Hornby Island Free Store recycled for new outlet

Hornby Islands’ popular Free Store has been a place to share and recycle goods and to meet up with neighbours for more than three decades.

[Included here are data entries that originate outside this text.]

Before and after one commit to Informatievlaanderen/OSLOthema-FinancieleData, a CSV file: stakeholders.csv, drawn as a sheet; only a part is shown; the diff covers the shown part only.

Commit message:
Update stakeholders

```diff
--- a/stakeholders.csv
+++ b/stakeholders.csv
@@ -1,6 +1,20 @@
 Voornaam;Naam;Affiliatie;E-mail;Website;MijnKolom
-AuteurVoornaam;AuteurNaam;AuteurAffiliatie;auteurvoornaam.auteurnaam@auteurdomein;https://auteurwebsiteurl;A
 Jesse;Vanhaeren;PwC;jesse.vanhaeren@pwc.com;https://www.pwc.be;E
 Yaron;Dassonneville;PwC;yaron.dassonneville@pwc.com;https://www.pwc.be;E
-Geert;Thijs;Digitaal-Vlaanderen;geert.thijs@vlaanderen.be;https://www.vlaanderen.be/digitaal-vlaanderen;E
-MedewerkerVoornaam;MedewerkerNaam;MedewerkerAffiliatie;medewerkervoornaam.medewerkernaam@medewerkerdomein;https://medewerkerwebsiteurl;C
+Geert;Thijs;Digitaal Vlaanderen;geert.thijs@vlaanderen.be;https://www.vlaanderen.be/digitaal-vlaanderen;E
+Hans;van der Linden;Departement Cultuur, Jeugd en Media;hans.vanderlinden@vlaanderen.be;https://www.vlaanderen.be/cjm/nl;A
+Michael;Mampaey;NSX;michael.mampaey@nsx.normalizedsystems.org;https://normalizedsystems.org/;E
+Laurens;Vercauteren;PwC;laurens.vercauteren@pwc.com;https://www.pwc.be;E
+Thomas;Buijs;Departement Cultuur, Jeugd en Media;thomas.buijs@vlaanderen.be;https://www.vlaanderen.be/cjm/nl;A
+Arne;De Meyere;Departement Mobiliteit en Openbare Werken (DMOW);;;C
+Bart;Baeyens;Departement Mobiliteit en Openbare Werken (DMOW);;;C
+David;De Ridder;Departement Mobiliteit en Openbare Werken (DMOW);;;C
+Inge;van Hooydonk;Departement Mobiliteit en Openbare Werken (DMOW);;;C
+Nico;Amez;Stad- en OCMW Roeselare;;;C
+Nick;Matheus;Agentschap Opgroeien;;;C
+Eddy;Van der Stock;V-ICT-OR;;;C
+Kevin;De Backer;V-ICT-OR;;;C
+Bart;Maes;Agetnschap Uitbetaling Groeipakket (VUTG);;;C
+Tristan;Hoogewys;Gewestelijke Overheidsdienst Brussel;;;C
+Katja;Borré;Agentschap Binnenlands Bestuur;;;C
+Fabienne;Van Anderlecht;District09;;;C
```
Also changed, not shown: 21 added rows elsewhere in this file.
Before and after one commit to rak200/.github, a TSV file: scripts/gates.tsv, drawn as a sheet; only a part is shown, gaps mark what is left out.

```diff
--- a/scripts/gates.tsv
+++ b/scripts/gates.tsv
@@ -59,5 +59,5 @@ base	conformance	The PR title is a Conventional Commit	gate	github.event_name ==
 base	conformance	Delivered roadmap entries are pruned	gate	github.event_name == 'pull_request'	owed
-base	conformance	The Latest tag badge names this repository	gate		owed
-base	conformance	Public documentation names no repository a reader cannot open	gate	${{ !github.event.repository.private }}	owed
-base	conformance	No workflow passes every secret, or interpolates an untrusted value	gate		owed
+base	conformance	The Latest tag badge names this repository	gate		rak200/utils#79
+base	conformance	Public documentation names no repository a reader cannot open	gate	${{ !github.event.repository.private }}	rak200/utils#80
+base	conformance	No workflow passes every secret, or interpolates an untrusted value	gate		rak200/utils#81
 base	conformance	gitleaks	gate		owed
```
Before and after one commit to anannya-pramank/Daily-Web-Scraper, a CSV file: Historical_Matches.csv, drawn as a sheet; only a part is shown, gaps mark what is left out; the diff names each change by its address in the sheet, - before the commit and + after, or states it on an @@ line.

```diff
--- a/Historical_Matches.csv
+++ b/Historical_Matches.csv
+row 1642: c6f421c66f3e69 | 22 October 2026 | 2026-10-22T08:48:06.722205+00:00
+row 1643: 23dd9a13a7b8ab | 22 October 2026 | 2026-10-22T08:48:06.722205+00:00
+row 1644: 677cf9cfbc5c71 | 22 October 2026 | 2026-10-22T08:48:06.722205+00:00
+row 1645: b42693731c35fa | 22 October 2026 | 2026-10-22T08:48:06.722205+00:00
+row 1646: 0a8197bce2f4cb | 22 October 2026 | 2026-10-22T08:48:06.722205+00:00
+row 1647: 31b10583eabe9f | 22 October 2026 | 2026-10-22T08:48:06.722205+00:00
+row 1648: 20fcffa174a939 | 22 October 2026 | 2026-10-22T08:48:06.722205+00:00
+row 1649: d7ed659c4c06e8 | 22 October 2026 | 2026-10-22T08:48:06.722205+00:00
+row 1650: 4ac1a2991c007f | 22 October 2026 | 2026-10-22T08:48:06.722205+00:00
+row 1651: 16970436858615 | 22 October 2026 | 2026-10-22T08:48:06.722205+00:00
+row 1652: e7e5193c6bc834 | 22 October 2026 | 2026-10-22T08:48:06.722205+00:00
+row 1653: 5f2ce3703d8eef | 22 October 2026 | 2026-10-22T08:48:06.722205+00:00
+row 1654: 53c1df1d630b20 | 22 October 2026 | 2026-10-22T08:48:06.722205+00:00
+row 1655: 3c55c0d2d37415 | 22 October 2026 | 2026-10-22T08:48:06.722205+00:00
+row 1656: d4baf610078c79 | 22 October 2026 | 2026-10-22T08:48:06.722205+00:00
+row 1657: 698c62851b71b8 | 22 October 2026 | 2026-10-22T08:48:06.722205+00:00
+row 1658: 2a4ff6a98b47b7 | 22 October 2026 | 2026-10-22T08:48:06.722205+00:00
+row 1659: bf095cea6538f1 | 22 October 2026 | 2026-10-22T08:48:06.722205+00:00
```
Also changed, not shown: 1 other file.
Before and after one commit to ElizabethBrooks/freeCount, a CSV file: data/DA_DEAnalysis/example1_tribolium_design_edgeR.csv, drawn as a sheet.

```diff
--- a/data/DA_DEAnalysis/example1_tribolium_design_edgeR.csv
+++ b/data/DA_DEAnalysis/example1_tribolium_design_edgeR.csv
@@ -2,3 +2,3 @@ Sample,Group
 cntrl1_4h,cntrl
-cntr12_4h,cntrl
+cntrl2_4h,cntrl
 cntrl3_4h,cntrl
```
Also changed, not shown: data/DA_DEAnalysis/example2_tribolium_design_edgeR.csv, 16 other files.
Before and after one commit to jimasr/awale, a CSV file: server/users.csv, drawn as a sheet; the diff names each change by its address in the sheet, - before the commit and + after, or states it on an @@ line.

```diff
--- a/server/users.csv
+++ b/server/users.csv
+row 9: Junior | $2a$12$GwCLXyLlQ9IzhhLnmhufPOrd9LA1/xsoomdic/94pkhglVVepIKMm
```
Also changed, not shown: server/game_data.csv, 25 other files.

Now, the store itself is being recycled to make way for a 1,900-square-foot replacement.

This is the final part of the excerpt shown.